Last January I set out to teach myself how to build an app for iOS (i.e. for the iPhone, iPad, or iPod Touch). The notion had been swimming around in my head for more than a year, for example, I'd already joined Apple's iOS Developer Program the previous year (which has a subscription fee of $100/year), but I'd never fully committed to doing it until a year ago. I think there were a number of factors that contributed to my finally taking the plunge: (1) it's simply a pleasure to learn a new language (Objective C) and SDK, (2) it's also very appealing to learn a new marketable skill, which seems to be increasingly in high demand, (3) I had a fairly specific idea for an app to build, which I felt would provide for me an awesome creative outlet, as well as an excellent context for learning and (4) Apple has built an amazing piece of technology that is a pleasure to use, so why not get in on the action of trying to harness it?
I'm happy to report that I did indeed follow through with my plans, having clocked probably something in the range of 500-1000 hours in the evenings and weekends over the past year teaching myself Objective C and learning the iOS SDK, as well as designing and building my app (I'll describe that in more depth in future blog posts). As I mentioned, I had already subscribed to the iOS Developer Program, and so began by playing around in Xcode. There is a wealth of information through Apple's developer portal, but I tend to learn best from books, so I purchase a couple of O'Reilly books:  'Learning iPhone Programming', by Alasdair Allan and 'iPhone App Development, The Missing Manual', by Craig Hockenberry. These were ok, and certainly helped me start getting my hands dirty. I also started exploring some of Apple's WWDC videos that are available via the developer portal. I think by March of last year I had developed enough basic skills that I was able to build a very crude first prototype of my app, which was fun.
But, I definitely felt as though I was only scratching the surface, and had a pretty superficial understanding of the entire iOS platform. So, I endeavored to learn more and to go deeper. I came across what turned out to be a very effective source of training: Stanford's iPhone Application Development course (Winter 2010), which was available online through the iTunes U collection of educational videos. I later discovered the Fall 2010 version, taught by Paul Hegarty, which is even better than the first course. Today I learned that yet another semester of this course is available: iPad and iPhone Application Development (also taught by Hegarty), advertised in the video above.
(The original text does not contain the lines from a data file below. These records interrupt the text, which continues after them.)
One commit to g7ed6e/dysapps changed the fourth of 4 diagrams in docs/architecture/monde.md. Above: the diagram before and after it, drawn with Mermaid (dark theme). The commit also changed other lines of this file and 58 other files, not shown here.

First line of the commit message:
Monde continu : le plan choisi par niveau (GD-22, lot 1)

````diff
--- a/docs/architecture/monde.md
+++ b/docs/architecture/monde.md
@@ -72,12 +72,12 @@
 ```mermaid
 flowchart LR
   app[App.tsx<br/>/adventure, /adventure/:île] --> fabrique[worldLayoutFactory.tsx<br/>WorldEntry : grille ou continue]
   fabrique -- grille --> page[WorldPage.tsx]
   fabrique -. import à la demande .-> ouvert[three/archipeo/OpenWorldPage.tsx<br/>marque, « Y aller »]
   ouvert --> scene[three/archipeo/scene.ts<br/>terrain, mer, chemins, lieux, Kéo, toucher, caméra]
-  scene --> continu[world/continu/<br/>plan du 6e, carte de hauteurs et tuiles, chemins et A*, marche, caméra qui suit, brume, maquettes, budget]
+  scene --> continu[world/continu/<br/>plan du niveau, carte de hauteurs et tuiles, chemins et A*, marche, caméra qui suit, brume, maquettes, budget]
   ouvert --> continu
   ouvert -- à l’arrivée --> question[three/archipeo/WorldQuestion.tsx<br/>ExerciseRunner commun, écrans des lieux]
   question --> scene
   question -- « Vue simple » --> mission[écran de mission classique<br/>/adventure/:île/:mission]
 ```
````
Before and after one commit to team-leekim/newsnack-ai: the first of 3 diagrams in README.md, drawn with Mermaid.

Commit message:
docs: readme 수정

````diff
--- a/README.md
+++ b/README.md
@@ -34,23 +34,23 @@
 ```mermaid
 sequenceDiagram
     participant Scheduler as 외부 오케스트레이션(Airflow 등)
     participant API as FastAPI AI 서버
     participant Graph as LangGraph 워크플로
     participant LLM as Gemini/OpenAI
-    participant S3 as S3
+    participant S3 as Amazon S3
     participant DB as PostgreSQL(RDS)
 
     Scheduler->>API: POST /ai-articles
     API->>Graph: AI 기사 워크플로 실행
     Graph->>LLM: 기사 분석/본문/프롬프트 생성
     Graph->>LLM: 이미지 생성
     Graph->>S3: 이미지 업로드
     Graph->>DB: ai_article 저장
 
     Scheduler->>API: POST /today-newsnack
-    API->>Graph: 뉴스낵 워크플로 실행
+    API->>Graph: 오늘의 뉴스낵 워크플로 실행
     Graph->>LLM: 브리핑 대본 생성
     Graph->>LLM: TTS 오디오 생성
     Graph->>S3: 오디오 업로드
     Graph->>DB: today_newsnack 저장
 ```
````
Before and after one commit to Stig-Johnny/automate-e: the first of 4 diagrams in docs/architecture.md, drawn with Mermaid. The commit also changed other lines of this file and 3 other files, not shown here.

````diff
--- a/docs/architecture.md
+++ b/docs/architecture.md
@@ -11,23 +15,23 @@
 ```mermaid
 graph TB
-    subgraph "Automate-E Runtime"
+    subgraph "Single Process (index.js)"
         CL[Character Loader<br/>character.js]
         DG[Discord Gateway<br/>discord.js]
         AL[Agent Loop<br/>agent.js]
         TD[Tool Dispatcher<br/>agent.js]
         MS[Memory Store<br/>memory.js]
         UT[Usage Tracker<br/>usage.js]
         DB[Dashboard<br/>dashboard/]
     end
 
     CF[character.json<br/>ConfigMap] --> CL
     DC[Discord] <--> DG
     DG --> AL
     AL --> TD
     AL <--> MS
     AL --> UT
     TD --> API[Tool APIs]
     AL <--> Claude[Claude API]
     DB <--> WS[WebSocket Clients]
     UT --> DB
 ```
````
They cover some relatively recent developments, such as Storyboards and automatic reference counting, which look pretty cool.
Late last summer I discovered a couple of books that I highly recommend: 'Programming iOS 4' by Matt Neuburg and 'Core Data for iOS' by Tim Isted and Tom Harrington. I dedicated a couple of months reading both of these from cover to cover (well, mostly). The Neuburg book is very pedagogical and well organized. The Isted/Harrington book is decent, but derives it's value mostly from the fact that there aren't many books out there about the Core Data framework for iOS. More recently, as a more robust version of my app has taken shape, I read the book 'App Savvy' by Ken Yarmosh, which describes the process of distributing and marketing your app on Apple's app store.
Even with an entire year of fairly focussed self-guided learning, I still feel I have quite a bit yet to learn about building mobile apps in general, and for the iOS in particular. I feel that you can only take your understanding so far while learning on your own 'in a vacuum', and so a couple of weeks ago I started attending an eight week long 'Introduction to iOS Programming' course at the start-up incubator EnterpriseWorks in the Research Park on the UIUC campus, taught by Mike Haberman. Even though I know quite a bit already, I'm finding the course to be very useful in helping to fill in gaps here and there, and I'm starting to meet fellow mobile app developers, which is my main motivation for taking the course.